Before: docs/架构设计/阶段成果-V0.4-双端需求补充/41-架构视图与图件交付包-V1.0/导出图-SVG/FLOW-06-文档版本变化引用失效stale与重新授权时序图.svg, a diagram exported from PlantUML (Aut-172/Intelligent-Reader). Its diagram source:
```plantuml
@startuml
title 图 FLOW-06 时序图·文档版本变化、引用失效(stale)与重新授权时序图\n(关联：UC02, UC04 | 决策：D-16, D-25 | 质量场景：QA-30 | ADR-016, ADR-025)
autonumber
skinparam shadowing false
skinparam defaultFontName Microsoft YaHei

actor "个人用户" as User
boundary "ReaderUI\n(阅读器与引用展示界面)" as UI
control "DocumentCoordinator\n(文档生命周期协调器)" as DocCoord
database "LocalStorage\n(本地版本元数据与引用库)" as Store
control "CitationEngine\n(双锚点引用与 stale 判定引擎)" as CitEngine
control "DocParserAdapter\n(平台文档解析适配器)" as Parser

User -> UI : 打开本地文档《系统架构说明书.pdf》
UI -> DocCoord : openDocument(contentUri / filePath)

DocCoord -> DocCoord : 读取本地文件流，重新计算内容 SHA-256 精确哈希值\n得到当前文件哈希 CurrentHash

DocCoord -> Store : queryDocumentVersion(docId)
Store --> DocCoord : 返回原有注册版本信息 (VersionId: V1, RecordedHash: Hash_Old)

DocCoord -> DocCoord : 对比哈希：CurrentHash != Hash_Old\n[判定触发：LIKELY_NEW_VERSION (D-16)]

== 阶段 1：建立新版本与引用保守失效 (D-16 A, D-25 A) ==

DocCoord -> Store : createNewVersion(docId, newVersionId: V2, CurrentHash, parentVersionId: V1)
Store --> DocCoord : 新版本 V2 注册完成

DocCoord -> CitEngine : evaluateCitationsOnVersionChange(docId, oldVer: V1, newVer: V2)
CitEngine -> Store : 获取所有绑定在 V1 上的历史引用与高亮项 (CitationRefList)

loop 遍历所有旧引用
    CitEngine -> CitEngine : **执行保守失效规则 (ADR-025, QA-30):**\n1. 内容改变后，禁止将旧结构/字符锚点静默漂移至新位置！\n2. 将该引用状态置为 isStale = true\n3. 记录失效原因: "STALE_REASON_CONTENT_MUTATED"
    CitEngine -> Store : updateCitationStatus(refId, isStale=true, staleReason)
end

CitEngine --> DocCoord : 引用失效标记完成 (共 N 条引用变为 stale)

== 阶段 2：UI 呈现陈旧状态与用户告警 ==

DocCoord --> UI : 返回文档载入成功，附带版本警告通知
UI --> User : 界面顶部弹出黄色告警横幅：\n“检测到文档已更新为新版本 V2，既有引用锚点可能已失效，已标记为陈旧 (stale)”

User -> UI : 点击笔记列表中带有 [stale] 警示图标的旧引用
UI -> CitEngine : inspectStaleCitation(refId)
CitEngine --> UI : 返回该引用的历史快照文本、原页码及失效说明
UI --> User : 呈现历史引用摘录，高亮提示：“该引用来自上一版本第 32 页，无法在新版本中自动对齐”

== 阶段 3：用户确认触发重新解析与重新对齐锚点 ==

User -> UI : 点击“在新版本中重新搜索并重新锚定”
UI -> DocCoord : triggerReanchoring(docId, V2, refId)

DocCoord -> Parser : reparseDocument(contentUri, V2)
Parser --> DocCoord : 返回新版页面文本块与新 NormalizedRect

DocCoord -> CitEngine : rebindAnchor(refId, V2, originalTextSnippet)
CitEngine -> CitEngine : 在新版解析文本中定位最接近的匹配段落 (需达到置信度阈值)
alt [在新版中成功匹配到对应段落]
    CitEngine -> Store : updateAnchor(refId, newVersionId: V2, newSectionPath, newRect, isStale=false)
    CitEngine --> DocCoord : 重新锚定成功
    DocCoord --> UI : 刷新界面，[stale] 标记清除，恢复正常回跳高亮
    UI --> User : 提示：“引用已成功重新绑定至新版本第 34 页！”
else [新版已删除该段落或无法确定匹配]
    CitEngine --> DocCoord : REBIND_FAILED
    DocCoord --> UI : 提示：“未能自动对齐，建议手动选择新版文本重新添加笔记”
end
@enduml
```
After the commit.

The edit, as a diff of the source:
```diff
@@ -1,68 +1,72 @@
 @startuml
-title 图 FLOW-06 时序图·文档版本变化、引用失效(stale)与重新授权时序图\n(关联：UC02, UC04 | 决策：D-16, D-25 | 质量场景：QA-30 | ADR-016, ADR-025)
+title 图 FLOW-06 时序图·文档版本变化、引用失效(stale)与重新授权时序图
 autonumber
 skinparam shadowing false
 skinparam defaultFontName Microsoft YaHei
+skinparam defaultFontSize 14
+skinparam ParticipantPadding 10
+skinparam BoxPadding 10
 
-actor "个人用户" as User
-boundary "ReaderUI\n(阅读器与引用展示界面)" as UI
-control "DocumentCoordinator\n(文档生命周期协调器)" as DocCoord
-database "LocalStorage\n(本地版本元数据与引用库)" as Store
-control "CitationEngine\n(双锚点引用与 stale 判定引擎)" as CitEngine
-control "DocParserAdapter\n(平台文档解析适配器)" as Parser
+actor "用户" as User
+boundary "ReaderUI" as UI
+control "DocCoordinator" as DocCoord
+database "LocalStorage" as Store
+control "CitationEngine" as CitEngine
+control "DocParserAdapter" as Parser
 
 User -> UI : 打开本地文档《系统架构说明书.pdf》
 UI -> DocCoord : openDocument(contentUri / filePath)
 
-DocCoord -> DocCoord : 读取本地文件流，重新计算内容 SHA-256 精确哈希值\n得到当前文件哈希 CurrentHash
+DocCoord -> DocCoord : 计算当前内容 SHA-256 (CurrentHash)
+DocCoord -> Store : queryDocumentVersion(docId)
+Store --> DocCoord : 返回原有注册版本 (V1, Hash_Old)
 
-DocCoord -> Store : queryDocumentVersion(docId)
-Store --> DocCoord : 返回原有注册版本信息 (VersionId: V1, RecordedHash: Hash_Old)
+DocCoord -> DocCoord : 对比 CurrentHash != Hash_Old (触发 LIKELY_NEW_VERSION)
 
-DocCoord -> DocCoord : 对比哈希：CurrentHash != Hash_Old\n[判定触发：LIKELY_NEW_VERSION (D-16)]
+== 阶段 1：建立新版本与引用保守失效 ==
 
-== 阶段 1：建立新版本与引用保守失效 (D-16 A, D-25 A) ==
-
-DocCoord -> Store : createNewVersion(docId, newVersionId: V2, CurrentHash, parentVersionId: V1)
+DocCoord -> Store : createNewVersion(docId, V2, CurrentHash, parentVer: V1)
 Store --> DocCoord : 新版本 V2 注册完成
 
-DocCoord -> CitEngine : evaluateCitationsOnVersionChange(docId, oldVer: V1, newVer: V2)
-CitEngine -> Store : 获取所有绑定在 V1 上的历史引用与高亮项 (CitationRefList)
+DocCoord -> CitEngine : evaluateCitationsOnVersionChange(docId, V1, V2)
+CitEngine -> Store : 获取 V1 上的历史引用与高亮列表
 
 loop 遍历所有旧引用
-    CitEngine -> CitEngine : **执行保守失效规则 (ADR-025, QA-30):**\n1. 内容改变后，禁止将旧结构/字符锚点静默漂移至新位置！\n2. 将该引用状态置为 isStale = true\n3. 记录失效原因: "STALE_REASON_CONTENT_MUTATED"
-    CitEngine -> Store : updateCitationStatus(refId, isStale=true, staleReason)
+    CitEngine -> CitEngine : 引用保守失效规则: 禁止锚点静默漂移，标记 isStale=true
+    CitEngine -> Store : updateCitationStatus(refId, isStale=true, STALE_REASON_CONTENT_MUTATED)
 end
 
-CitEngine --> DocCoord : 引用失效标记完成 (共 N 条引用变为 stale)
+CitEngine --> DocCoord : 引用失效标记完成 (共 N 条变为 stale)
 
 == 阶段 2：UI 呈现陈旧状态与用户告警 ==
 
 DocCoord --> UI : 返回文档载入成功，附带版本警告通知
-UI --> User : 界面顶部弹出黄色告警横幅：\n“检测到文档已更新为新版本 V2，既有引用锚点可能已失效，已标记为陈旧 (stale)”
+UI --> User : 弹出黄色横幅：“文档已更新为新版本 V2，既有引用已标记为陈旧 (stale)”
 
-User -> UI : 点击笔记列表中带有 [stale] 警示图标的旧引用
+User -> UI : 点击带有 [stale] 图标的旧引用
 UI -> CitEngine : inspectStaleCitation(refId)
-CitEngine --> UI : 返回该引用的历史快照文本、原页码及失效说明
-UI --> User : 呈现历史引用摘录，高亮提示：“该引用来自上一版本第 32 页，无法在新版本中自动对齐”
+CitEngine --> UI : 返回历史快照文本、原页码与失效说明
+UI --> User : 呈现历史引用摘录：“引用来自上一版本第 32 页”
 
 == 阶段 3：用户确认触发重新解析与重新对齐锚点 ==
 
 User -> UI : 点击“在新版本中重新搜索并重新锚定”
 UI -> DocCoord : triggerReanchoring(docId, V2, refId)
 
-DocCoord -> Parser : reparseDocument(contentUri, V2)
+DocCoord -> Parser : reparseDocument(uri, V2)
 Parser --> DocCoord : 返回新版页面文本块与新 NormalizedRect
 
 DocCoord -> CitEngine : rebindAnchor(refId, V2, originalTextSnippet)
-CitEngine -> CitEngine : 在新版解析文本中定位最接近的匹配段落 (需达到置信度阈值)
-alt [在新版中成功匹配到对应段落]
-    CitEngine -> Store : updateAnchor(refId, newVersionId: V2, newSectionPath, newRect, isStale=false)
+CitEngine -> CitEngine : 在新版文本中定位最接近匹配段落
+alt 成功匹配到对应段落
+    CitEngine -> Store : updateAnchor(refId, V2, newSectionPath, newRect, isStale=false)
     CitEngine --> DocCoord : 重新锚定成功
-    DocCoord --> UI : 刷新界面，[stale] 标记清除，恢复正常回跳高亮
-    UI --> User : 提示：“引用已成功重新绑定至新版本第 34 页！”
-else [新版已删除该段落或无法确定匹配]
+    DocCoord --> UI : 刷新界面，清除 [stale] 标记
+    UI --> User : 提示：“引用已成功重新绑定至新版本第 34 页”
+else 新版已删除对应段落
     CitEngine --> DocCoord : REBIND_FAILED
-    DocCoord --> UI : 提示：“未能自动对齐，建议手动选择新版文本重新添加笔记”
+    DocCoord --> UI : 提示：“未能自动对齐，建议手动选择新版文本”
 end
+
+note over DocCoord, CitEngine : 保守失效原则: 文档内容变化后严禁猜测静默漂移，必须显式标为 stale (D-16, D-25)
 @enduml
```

::::::

- _AIM OF THE EXERCISE_
From the records above, pick out and copy each line holding the word "Microsoft".

- _SOLVED PROBLEM_
skinparam defaultFontName Microsoft YaHei
 skinparam defaultFontName Microsoft YaHei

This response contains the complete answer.